DESCRIPTION OF THE TASK
Copy out every line of the listing in which "muted" appears.

GIVEN INFORMATION
Content starts
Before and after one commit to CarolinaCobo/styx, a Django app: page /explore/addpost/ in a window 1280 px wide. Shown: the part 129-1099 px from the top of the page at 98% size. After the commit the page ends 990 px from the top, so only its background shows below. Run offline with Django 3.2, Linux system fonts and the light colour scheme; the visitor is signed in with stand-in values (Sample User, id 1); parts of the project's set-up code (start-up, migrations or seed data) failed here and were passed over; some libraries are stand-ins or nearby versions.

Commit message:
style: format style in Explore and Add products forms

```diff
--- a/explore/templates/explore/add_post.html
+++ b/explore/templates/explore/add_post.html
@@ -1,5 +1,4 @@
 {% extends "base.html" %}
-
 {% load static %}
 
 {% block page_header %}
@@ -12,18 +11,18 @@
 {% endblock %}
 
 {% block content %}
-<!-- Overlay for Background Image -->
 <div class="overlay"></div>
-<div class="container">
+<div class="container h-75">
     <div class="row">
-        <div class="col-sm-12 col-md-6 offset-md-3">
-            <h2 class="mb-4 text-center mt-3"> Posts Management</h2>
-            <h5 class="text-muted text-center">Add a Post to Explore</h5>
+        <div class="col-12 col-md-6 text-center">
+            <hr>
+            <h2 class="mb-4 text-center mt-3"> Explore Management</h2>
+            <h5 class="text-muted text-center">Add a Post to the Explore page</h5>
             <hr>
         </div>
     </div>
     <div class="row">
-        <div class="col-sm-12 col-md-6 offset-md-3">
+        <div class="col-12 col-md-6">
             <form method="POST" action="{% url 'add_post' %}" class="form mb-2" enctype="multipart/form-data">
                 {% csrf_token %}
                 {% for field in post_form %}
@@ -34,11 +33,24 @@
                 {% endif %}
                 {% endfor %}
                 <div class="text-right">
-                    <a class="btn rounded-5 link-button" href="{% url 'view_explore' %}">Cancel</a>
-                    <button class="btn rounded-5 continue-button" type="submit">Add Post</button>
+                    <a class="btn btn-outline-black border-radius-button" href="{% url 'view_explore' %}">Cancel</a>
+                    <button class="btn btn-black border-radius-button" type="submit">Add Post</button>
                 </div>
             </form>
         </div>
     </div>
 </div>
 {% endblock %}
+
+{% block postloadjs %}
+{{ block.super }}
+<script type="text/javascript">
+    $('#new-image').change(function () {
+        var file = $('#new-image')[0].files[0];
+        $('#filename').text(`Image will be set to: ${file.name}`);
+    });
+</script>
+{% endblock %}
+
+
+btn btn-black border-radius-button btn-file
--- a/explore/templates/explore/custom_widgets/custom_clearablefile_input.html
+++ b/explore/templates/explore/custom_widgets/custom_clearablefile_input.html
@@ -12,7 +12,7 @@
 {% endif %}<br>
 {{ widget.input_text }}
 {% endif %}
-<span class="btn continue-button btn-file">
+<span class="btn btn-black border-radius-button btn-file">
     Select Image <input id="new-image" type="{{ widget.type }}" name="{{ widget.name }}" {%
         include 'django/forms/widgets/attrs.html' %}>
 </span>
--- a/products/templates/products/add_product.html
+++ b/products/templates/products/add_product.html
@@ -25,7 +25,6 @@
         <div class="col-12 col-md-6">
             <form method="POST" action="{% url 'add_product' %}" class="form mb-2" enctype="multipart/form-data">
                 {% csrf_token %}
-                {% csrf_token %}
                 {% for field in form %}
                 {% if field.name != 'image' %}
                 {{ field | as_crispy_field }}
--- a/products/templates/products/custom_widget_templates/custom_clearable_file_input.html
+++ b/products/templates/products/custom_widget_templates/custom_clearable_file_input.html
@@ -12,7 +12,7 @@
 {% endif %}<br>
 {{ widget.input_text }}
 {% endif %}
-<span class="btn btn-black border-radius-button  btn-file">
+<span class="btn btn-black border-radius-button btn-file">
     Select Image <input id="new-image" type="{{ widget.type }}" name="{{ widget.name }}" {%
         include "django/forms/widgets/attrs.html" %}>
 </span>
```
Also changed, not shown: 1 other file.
Content ends
OUTPUT
-            <h5 class="text-muted text-center">Add a Post to Explore</h5>
+            <h5 class="text-muted text-center">Add a Post to the Explore page</h5>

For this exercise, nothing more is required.